[Entries taken from a collection]

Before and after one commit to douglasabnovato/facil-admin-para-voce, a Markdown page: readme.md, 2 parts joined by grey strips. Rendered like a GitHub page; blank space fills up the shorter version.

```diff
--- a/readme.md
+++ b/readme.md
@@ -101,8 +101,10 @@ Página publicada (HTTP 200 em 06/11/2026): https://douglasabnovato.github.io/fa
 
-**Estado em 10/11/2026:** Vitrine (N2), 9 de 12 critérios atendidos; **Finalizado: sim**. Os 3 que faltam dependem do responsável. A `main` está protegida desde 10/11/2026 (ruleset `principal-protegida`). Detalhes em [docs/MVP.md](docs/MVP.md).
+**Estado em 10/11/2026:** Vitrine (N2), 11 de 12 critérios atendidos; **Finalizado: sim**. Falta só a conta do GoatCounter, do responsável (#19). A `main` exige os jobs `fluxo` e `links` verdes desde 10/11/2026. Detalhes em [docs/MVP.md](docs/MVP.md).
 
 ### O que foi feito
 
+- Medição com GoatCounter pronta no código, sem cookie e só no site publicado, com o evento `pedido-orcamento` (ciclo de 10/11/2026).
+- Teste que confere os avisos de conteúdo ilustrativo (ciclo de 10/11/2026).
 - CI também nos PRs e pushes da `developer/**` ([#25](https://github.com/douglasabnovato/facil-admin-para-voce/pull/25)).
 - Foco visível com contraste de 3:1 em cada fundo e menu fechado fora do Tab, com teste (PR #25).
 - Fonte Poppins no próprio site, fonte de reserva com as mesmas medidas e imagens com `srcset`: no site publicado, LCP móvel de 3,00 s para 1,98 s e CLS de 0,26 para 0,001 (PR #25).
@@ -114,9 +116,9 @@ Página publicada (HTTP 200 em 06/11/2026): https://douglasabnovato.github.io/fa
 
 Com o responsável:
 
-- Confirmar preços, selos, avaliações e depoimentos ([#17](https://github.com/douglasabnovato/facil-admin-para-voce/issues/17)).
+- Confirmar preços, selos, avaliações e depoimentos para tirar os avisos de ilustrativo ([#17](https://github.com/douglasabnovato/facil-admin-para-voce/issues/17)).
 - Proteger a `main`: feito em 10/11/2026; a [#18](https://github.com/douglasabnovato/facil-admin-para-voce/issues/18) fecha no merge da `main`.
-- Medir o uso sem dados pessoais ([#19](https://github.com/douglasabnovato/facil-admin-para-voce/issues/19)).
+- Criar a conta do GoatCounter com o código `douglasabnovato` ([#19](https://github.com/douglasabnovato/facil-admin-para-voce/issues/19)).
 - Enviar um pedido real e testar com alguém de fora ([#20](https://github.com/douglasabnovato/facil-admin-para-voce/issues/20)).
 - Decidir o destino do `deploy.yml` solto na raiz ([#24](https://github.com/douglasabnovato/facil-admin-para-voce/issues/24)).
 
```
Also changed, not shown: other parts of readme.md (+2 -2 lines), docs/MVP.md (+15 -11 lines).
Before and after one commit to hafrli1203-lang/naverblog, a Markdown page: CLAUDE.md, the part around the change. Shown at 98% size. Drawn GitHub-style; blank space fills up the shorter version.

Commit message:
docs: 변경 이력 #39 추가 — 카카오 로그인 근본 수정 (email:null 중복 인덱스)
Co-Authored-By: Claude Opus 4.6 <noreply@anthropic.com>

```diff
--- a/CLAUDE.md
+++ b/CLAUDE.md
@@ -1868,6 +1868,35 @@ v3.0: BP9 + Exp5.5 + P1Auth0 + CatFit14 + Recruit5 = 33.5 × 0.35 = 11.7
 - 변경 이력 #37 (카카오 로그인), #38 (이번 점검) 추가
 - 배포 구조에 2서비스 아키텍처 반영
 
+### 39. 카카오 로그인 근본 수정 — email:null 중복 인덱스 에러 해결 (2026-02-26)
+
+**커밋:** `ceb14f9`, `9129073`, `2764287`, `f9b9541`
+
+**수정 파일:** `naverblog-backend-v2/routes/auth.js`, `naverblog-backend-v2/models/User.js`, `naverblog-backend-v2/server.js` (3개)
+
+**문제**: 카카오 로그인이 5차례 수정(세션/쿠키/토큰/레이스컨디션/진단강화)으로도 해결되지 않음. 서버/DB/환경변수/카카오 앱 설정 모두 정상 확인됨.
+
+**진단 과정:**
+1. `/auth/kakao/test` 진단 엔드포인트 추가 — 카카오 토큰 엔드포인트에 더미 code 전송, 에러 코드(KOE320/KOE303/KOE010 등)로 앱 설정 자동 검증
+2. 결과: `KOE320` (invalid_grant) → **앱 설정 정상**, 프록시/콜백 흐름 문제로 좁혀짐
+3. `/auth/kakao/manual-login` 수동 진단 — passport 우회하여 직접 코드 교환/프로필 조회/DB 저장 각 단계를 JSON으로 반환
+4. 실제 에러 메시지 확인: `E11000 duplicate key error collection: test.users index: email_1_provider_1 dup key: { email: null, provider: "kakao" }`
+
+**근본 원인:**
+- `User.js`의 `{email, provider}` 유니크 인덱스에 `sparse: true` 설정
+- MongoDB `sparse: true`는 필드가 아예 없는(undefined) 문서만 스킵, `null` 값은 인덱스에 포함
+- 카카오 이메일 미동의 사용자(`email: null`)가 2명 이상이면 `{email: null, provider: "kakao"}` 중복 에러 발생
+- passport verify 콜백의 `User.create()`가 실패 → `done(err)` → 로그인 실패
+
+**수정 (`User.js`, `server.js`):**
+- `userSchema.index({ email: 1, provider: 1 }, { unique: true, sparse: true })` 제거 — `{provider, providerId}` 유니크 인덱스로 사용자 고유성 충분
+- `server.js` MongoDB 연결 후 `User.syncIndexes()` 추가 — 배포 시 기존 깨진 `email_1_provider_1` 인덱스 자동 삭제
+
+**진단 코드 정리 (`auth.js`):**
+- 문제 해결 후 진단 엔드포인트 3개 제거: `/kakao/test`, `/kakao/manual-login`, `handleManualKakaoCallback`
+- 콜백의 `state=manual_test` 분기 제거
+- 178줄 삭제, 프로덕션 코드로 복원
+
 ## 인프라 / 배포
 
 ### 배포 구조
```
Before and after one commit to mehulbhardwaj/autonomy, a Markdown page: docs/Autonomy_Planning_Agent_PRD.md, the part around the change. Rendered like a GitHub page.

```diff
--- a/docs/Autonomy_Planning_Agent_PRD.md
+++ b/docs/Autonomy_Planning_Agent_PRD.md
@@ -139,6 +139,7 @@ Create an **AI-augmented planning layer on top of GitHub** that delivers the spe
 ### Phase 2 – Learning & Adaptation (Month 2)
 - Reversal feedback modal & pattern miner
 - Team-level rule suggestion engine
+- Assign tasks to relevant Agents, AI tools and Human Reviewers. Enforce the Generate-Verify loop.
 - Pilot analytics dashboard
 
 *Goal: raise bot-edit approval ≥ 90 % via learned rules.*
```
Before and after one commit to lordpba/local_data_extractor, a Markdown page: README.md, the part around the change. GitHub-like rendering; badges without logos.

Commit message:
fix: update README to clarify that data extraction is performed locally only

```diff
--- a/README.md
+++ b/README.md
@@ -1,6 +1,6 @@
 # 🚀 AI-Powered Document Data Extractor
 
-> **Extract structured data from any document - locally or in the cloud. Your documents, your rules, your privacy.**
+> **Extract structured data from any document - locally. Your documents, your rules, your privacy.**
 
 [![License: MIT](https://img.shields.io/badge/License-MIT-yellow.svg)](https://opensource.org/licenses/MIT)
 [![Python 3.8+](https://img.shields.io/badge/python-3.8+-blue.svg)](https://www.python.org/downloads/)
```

— What you will do —
Make sure every record is repeated exactly.

— Answer space —
Before and after one commit to douglasabnovato/facil-admin-para-voce, a Markdown page: readme.md, 2 parts joined by grey strips. Rendered like a GitHub page; blank space fills up the shorter version.

```diff
--- a/readme.md
+++ b/readme.md
@@ -101,8 +101,10 @@ Página publicada (HTTP 200 em 06/11/2026): https://douglasabnovato.github.io/fa
 
-**Estado em 10/11/2026:** Vitrine (N2), 9 de 12 critérios atendidos; **Finalizado: sim**. Os 3 que faltam dependem do responsável. A `main` está protegida desde 10/11/2026 (ruleset `principal-protegida`). Detalhes em [docs/MVP.md](docs/MVP.md).
+**Estado em 10/11/2026:** Vitrine (N2), 11 de 12 critérios atendidos; **Finalizado: sim**. Falta só a conta do GoatCounter, do responsável (#19). A `main` exige os jobs `fluxo` e `links` verdes desde 10/11/2026. Detalhes em [docs/MVP.md](docs/MVP.md).
 
 ### O que foi feito
 
+- Medição com GoatCounter pronta no código, sem cookie e só no site publicado, com o evento `pedido-orcamento` (ciclo de 10/11/2026).
+- Teste que confere os avisos de conteúdo ilustrativo (ciclo de 10/11/2026).
 - CI também nos PRs e pushes da `developer/**` ([#25](https://github.com/douglasabnovato/facil-admin-para-voce/pull/25)).
 - Foco visível com contraste de 3:1 em cada fundo e menu fechado fora do Tab, com teste (PR #25).
 - Fonte Poppins no próprio site, fonte de reserva com as mesmas medidas e imagens com `srcset`: no site publicado, LCP móvel de 3,00 s para 1,98 s e CLS de 0,26 para 0,001 (PR #25).
@@ -114,9 +116,9 @@ Página publicada (HTTP 200 em 06/11/2026): https://douglasabnovato.github.io/fa
 
 Com o responsável:
 
-- Confirmar preços, selos, avaliações e depoimentos ([#17](https://github.com/douglasabnovato/facil-admin-para-voce/issues/17)).
+- Confirmar preços, selos, avaliações e depoimentos para tirar os avisos de ilustrativo ([#17](https://github.com/douglasabnovato/facil-admin-para-voce/issues/17)).
 - Proteger a `main`: feito em 10/11/2026; a [#18](https://github.com/douglasabnovato/facil-admin-para-voce/issues/18) fecha no merge da `main`.
-- Medir o uso sem dados pessoais ([#19](https://github.com/douglasabnovato/facil-admin-para-voce/issues/19)).
+- Criar a conta do GoatCounter com o código `douglasabnovato` ([#19](https://github.com/douglasabnovato/facil-admin-para-voce/issues/19)).
 - Enviar um pedido real e testar com alguém de fora ([#20](https://github.com/douglasabnovato/facil-admin-para-voce/issues/20)).
 - Decidir o destino do `deploy.yml` solto na raiz ([#24](https://github.com/douglasabnovato/facil-admin-para-voce/issues/24)).
 
```
Also changed, not shown: other parts of readme.md (+2 -2 lines), docs/MVP.md (+15 -11 lines).
Before and after one commit to hafrli1203-lang/naverblog, a Markdown page: CLAUDE.md, the part around the change. Shown at 98% size. Drawn GitHub-style; blank space fills up the shorter version.

Commit message:
docs: 변경 이력 #39 추가 — 카카오 로그인 근본 수정 (email:null 중복 인덱스)
Co-Authored-By: Claude Opus 4.6 <noreply@anthropic.com>

```diff
--- a/CLAUDE.md
+++ b/CLAUDE.md
@@ -1868,6 +1868,35 @@ v3.0: BP9 + Exp5.5 + P1Auth0 + CatFit14 + Recruit5 = 33.5 × 0.35 = 11.7
 - 변경 이력 #37 (카카오 로그인), #38 (이번 점검) 추가
 - 배포 구조에 2서비스 아키텍처 반영
 
+### 39. 카카오 로그인 근본 수정 — email:null 중복 인덱스 에러 해결 (2026-02-26)
+
+**커밋:** `ceb14f9`, `9129073`, `2764287`, `f9b9541`
+
+**수정 파일:** `naverblog-backend-v2/routes/auth.js`, `naverblog-backend-v2/models/User.js`, `naverblog-backend-v2/server.js` (3개)
+
+**문제**: 카카오 로그인이 5차례 수정(세션/쿠키/토큰/레이스컨디션/진단강화)으로도 해결되지 않음. 서버/DB/환경변수/카카오 앱 설정 모두 정상 확인됨.
+
+**진단 과정:**
+1. `/auth/kakao/test` 진단 엔드포인트 추가 — 카카오 토큰 엔드포인트에 더미 code 전송, 에러 코드(KOE320/KOE303/KOE010 등)로 앱 설정 자동 검증
+2. 결과: `KOE320` (invalid_grant) → **앱 설정 정상**, 프록시/콜백 흐름 문제로 좁혀짐
+3. `/auth/kakao/manual-login` 수동 진단 — passport 우회하여 직접 코드 교환/프로필 조회/DB 저장 각 단계를 JSON으로 반환
+4. 실제 에러 메시지 확인: `E11000 duplicate key error collection: test.users index: email_1_provider_1 dup key: { email: null, provider: "kakao" }`
+
+**근본 원인:**
+- `User.js`의 `{email, provider}` 유니크 인덱스에 `sparse: true` 설정
+- MongoDB `sparse: true`는 필드가 아예 없는(undefined) 문서만 스킵, `null` 값은 인덱스에 포함
+- 카카오 이메일 미동의 사용자(`email: null`)가 2명 이상이면 `{email: null, provider: "kakao"}` 중복 에러 발생
+- passport verify 콜백의 `User.create()`가 실패 → `done(err)` → 로그인 실패
+
+**수정 (`User.js`, `server.js`):**
+- `userSchema.index({ email: 1, provider: 1 }, { unique: true, sparse: true })` 제거 — `{provider, providerId}` 유니크 인덱스로 사용자 고유성 충분
+- `server.js` MongoDB 연결 후 `User.syncIndexes()` 추가 — 배포 시 기존 깨진 `email_1_provider_1` 인덱스 자동 삭제
+
+**진단 코드 정리 (`auth.js`):**
+- 문제 해결 후 진단 엔드포인트 3개 제거: `/kakao/test`, `/kakao/manual-login`, `handleManualKakaoCallback`
+- 콜백의 `state=manual_test` 분기 제거
+- 178줄 삭제, 프로덕션 코드로 복원
+
 ## 인프라 / 배포
 
 ### 배포 구조
```
Before and after one commit to mehulbhardwaj/autonomy, a Markdown page: docs/Autonomy_Planning_Agent_PRD.md, the part around the change. Rendered like a GitHub page.

```diff
--- a/docs/Autonomy_Planning_Agent_PRD.md
+++ b/docs/Autonomy_Planning_Agent_PRD.md
@@ -139,6 +139,7 @@ Create an **AI-augmented planning layer on top of GitHub** that delivers the spe
 ### Phase 2 – Learning & Adaptation (Month 2)
 - Reversal feedback modal & pattern miner
 - Team-level rule suggestion engine
+- Assign tasks to relevant Agents, AI tools and Human Reviewers. Enforce the Generate-Verify loop.
 - Pilot analytics dashboard
 
 *Goal: raise bot-edit approval ≥ 90 % via learned rules.*
```
Before and after one commit to lordpba/local_data_extractor, a Markdown page: README.md, the part around the change. GitHub-like rendering; badges without logos.

Commit message:
fix: update README to clarify that data extraction is performed locally only

```diff
--- a/README.md
+++ b/README.md
@@ -1,6 +1,6 @@
 # 🚀 AI-Powered Document Data Extractor
 
-> **Extract structured data from any document - locally or in the cloud. Your documents, your rules, your privacy.**
+> **Extract structured data from any document - locally. Your documents, your rules, your privacy.**
 
 [![License: MIT](https://img.shields.io/badge/License-MIT-yellow.svg)](https://opensource.org/licenses/MIT)
 [![Python 3.8+](https://img.shields.io/badge/python-3.8+-blue.svg)](https://www.python.org/downloads/)
```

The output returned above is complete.